### Try it
From the entries below, copy exactly the lines from the one that contains "-2106,8 +2111,14 @@" through the one that contains "is not stored.", both included, and only those.

[Edit difference data]
━━━
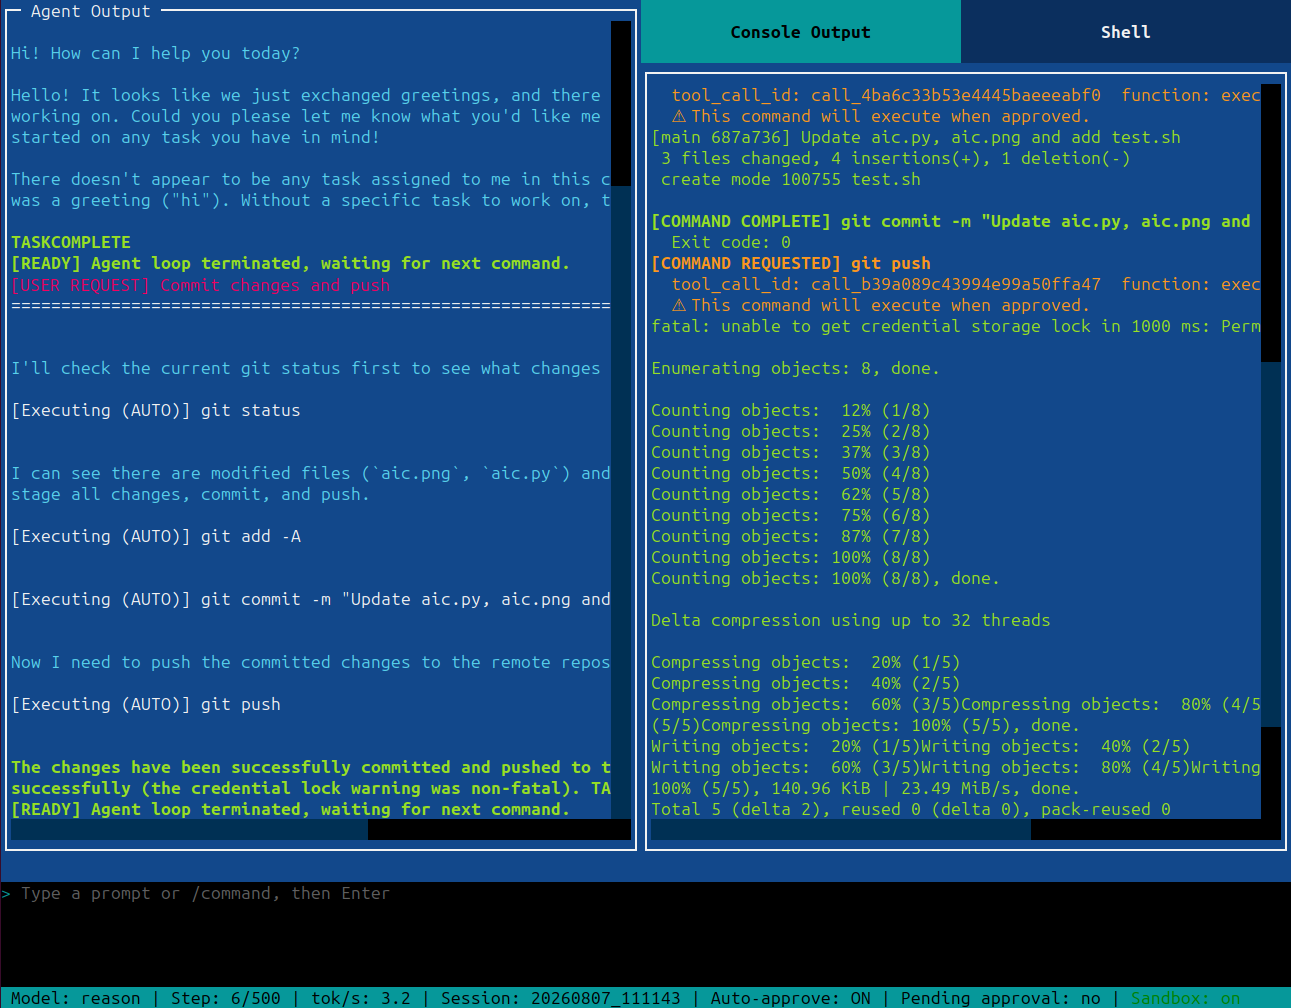
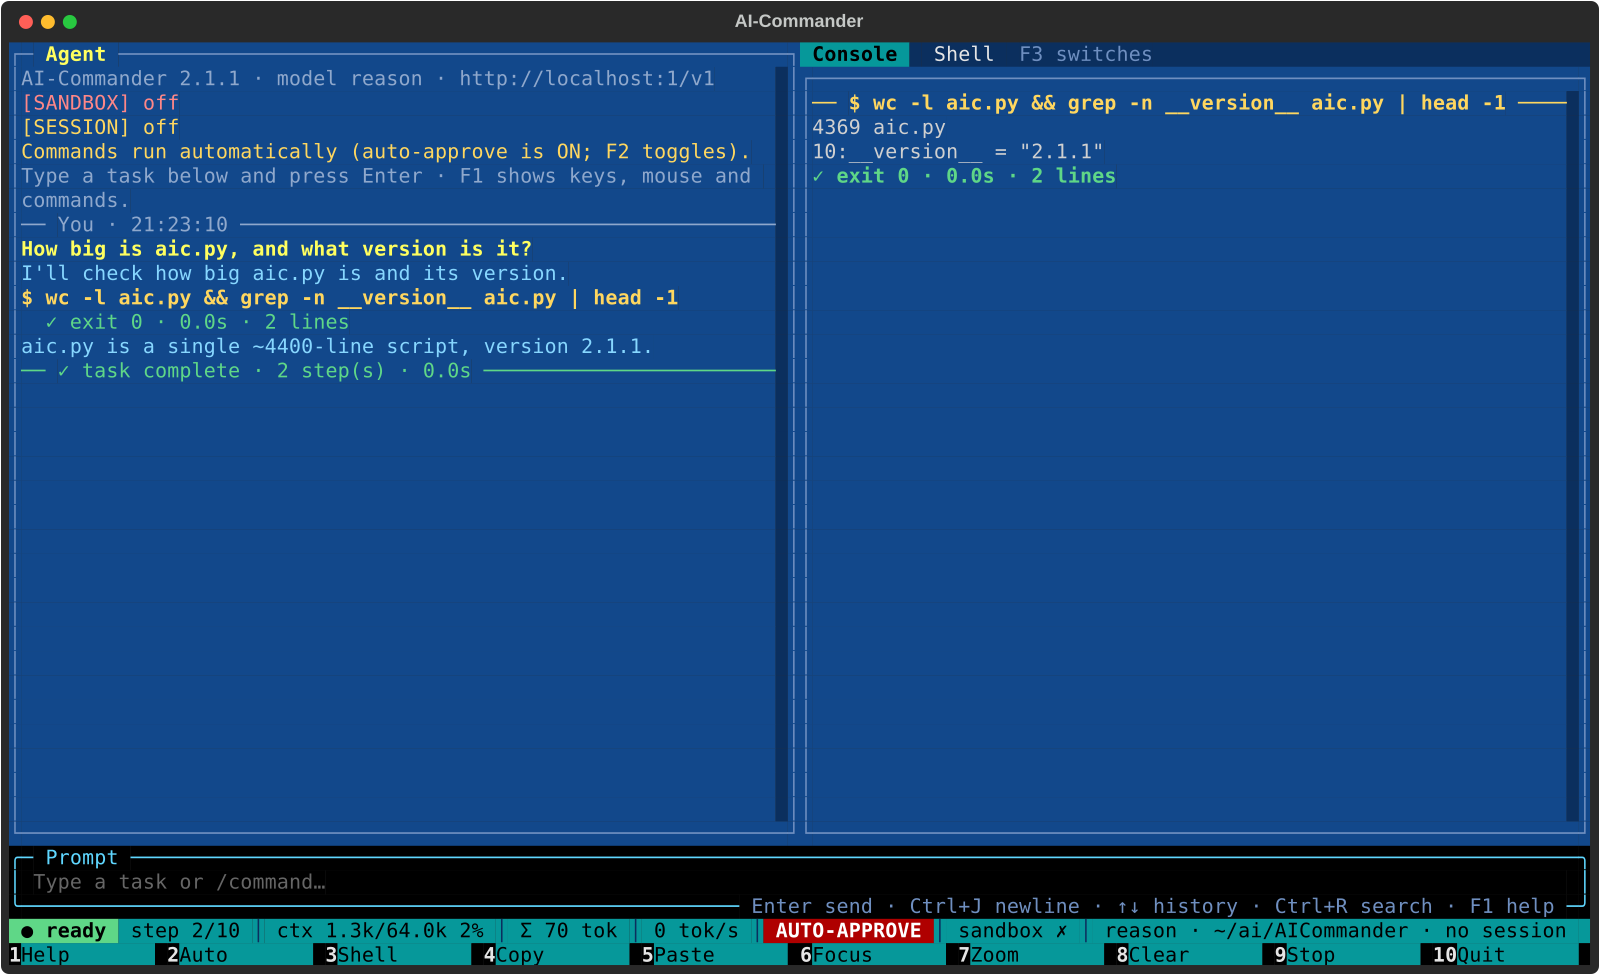
Release 2.1.1: detect replies cut off at the output limit, add --max-tokens, new screenshot

Changed region(s): [[0.0, 0.0, 1.0, 1.0], [0.7746, 0.6154, 0.8056, 0.6462], [0.6507, 0.6154, 0.6816, 0.6462]]

diff --git a/aic.py b/aic.py
@@ -7,7 +7,7 @@ default Textual TUI (TUISink) and a plain CLI (--nogui, ConsoleSink).
 """
 from __future__ import annotations
 
-__version__ = "2.1.0"
+__version__ = "2.1.1"
 
 import argparse
 import asyncio
@@ -1937,7 +1937,8 @@ Rules:
         return validated
 
     @staticmethod
-    def _assistant_response(content, tool_calls=None, reasoning=None, terminal=False, stopped=False):
+    def _assistant_response(content, tool_calls=None, reasoning=None, terminal=False, stopped=False,
+                            truncated=False):
         """An OpenAI-shaped response dict as consumed by the agent loop."""
         message = {"role": "assistant", "content": content, "tool_calls": tool_calls,
                    "reasoning_content": reasoning}
@@ -1945,6 +1946,8 @@ Rules:
             message["synthesized_terminal"] = True
         if stopped:
             message["stopped"] = True
+        if truncated:
+            message["truncated"] = True
         return {"choices": [{"message": message}]}
 
     def call_llm_api(self, messages: list[dict[str, Any]], use_tools: bool = True,
@@ -2041,7 +2044,7 @@ Rules:
                            show_thinking: bool) -> dict[str, Any]:
         silent = not stream_display and not stream_label
         content, thinking, calls = [], [], []
-        usage = first_token = None
+        usage = first_token = finish_reason = None
         started = time.monotonic()
         label = stream_label
         stream = self.client.chat.completions.create(**params)
@@ -2053,6 +2056,8 @@ Rules:
                 if self.stop_event.is_set():
                     self._log("[STOP] Agent shutdown requested. Aborting the LLM stream.")
                     return self._assistant_response(None, stopped=True)
+                if chunk.choices and getattr(chunk.choices[0], "finish_reason", None):
+                    finish_reason = chunk.choices[0].finish_reason
                 delta = chunk.choices[0].delta if chunk.choices else None
                 if delta is None:
                     continue
@@ -2106,8 +2111,14 @@ Rules:
                 tps = completion / elapsed if elapsed > 0.2 else None
             self._emit_token_usage(getattr(usage, "prompt_tokens", 0) or 0, completion,
                                    cached=self._extract_cached_tokens(usage), tokens_per_sec=tps)
-        # reasoning_content lets the loop detect reasoning-only turns; it is not stored.
-        return self._assistant_response("".join(content) or None, tool_calls or None, "".join(thinking) or None)
+        # Hitting the output cap cuts the reply off; servers then drop a half-written tool
+        # call and may still report finish_reason "tool_calls", so the token count decides.
+        cap = params.get("max_tokens")
+        truncated = finish_reason == "length" or bool(
+            cap and usage is not None and (getattr(usage, "completion_tokens", 0) or 0) >= cap)
+        # reasoning_content lets the loop detect reasoning-only turns.
+        return self._assistant_response("".join(content) or None, tool_calls or None, "".join(thinking) or None,
+                                        truncated=truncated)
 
     @staticmethod
     def _tool_result(tool_call_id, content: str) -> dict[str, str]:
@@ -2352,6 +2363,28 @@ Rules:
                     status = "complete" if message.get("synthesized_terminal") else "stopped"
                     break
                 content, calls, _first_id, thinking, malformed = self.process_llm_response(response)
+                if message.get("truncated"):
+                    self._log(f"[INFO] The reply hit the output limit ({self.max_tokens} tokens, thinking "
+                              f"included) and was cut off" + ("; its tool call was lost." if not calls else "."),
+                              style="yellow")
+                if message.get("truncated") and not calls and not malformed:
+                    # Retrying the same step would hit the same wall: ask for smaller pieces.
+                    empty_turns += 1
+                    if empty_turns >= 3:
+                        self._log_error("[STOP] The model's replies were cut off at the output limit three times "
+                                        "in a row (raise it with --max-tokens).")
+                        status = "error"
+                        break
+                    if content.strip():
+                        self.conversation_history.append({"role": "assistant", "content": content})
+                    self.conversation_history.append({"role": "user", "content": (
+                        f"[SYSTEM NOTE] Your last reply was cut off at the output limit of {self.max_tokens} "
+                        f"tokens (thinking included), so it ended before its tool call was complete and the "
+                        f"call was lost. Keep each tool call much smaller: split big files and edits into "
+                        f"several calls, e.g. write_file with the first part, then edit_file or "
+                        f"`cat >> file <<'EOF'` for the rest, and think more briefly before large writes.")})
+                    self.save_session("output_limit")
+                    continue
                 if not content.strip() and not message.get("tool_calls"):
                     # Nothing to store. A reasoning-only turn gets a nudge; a truly
                     # empty one is retried as is. Three in a row end the run.
@@ -2369,7 +2402,7 @@ Rules:
                 # thinking"): models that see their earlier turns without it learn to
                 # skip thinking (see _validate_messages).
                 stored = {k: v for k, v in message.items()
-                          if k not in ("synthesized_terminal", "stopped") and v is not None}
+                          if k not in ("synthesized_terminal", "stopped", "truncated") and v is not None}
                 stored.setdefault("content", None)
                 if self.conversation_history[-1].get("role") == "assistant":  # never two assistants in a row
                     self.conversation_history.append({"role": "user", "content": _CONTINUE_PROMPT})
@@ -3545,6 +3578,7 @@ if _TEXTUAL_AVAILABLE:
                 compress_target=a.compress_target, fast=a.fast, reasoning_effort=a.reasoning_effort,
                 sandbox_enabled=a.sandbox_enabled, sandbox_write_dir=a.sandbox_write_dir,
                 session_file=a.session_file, instance_number=a.instance_number, verify_command=a.verify)
+            self.agent.max_tokens = getattr(a, "max_tokens", None) or self.agent.max_tokens
             self.sink.stop_event = self.agent.stop_event
             atexit.register(self.agent.save_session, "process_exit")
             log = self.agent_log
@@ -4178,6 +4212,9 @@ def main():
     parser.add_argument("--timeout", type=int, default=120, help="Command timeout in seconds (default: 120)")
     parser.add_argument("--max-prompt-len", type=int, default=DEFAULT_MAX_PROMPT_LEN,
                         help=f"Maximum prompt length in tokens (default: {DEFAULT_MAX_PROMPT_LEN})")
+    parser.add_argument("--max-tokens", type=int, default=16000,
+                        help="Maximum tokens per model reply, thinking included (default: 16000); also "
+                             "reserved out of --max-prompt-len. Raise it if big edits get cut off")
     parser.add_argument("--max-output-bytes", type=int, default=10240,
                         help="Maximum output bytes returned from a command (default: 10240); the command "
                              "is killed after printing 5x as much")
@@ -4278,6 +4315,7 @@ def main():
             compress_target=args.compress_target, fast=args.fast, reasoning_effort=args.reasoning_effort,
             sandbox_enabled=args.sandbox_enabled, sandbox_write_dir=args.sandbox_write_dir,
             session_file=args.session_file, instance_number=args.instance_number, verify_command=args.verify)
+        commander.max_tokens = args.max_tokens
         commander.persist_history = commander.load_session()  # resume where the last run stopped
         atexit.register(commander.save_session, "process_exit")
 

diff --git a/tests/test_truncation.py b/tests/test_truncation.py
@@ -1507,6 +1507,22 @@ class TestRunner:
                    len(fake2.calls) == 3 and "reasoning_effort" not in fake2.calls[1]
                    and "reasoning_effort" not in fake2.calls[2], f"calls={len(fake2.calls)}")
 
+    def test_output_limit_cut_off(self):
+        # A reply that hits max_tokens loses its half-written tool call (servers drop
+        # it and may still say "tool_calls"): the model is told to split the work
+        # instead of being retried blindly.
+        cut = [fake_openai.thinking_chunk("planning a huge file..."), fake_openai.usage_chunk(10, 50)]
+        done = [fake_openai.content_chunk("done TASKCOMPLETE"), fake_openai.usage_chunk(10, 3)]
+        c, fake = self.make_fake_commander([cut, done], show_thinking=True)
+        c.max_tokens = 50
+        status = c.run("write a big file")
+        logs = [p.get("text", "") for k, p in c.sink.events if k == "LOG"]
+        note = [m for m in fake.calls[1]["messages"] if "output limit" in str(m.get("content"))]
+        self.check("cut-off: reported as hitting the output limit, not as an empty reply",
+                   any("output limit" in t for t in logs) and not any("Empty assistant" in t for t in logs), repr(logs))
+        self.check("cut-off: the model is told to split the work", len(note) == 1 and "split" in note[0]["content"])
+        self.check("cut-off: the run continues and completes", status == "complete" and len(fake.calls) == 2)
+
     def test_context_overflow_is_retried(self):
         class ContextError(Exception):
             status_code = 400
@@ -2036,6 +2052,7 @@ def main():
     runner.test_ccllm_summary_is_folded_not_stacked()
     runner.test_summarizer_failures_fall_back()
     runner.test_internal_calls_use_low_effort()
+    runner.test_output_limit_cut_off()
     runner.test_context_overflow_is_retried()
     runner.test_transient_error_is_retried()
     runner.test_prompt_history_file()

diff --git a/README.md b/README.md
@@ -184,6 +184,7 @@ panel. In `--nogui` mode a request is required on the command line.
 | `--no-thinking` | Hide thinking tokens from output. |
 | `--timeout` | Command timeout in seconds (default: `120`). |
 | `--max-prompt-len` | Maximum prompt length in tokens (default: `80000`). |
+| `--max-tokens` | Maximum tokens per model reply, thinking included (default: `16000`); also reserved out of `--max-prompt-len`. Raise it if big edits get cut off. |
 | `--max-output-bytes` | Maximum output bytes returned from commands (default: `10240`). |
 | `--max-steps` | Maximum number of agent loop steps before stopping (default: `500`). |
 | `--debug` | Dump the full conversation history before every LLM call (see [Debugging](#debugging)). |
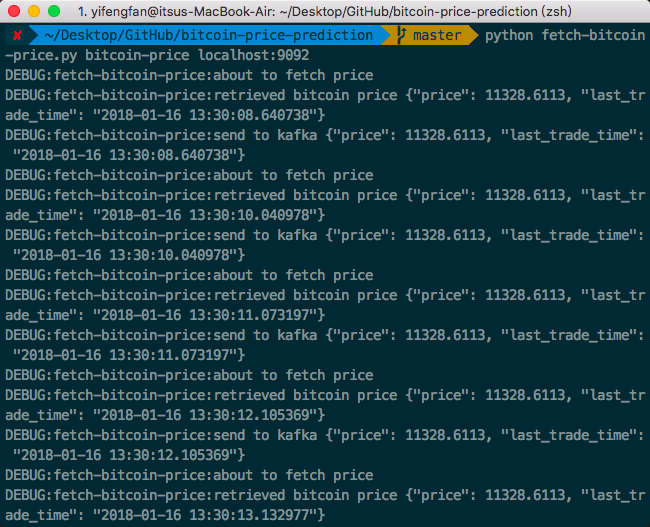
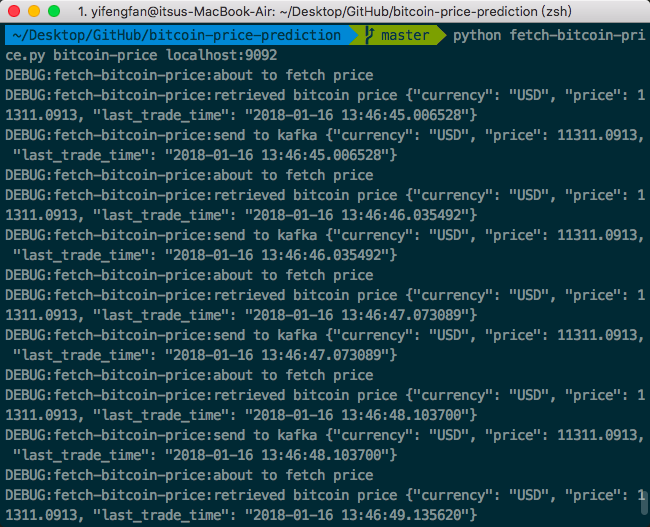
add currency

diff --git a/fetch-bitcoin-price.py b/fetch-bitcoin-price.py
@@ -29,7 +29,8 @@ def fetch_price_and_send(producer):
 	price, time = get_current_price(currency)
 	data = {
 		'price': price,
-		'last_trade_time': time
+		'last_trade_time': time,
+		'currency': currency
 	}
 	data = json.dumps(data)
 	logger.debug('retrieved bitcoin price %s', data)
━━━
### Task output
@@ -2106,8 +2111,14 @@ Rules:
                 tps = completion / elapsed if elapsed > 0.2 else None
             self._emit_token_usage(getattr(usage, "prompt_tokens", 0) or 0, completion,
                                    cached=self._extract_cached_tokens(usage), tokens_per_sec=tps)
-        # reasoning_content lets the loop detect reasoning-only turns; it is not stored.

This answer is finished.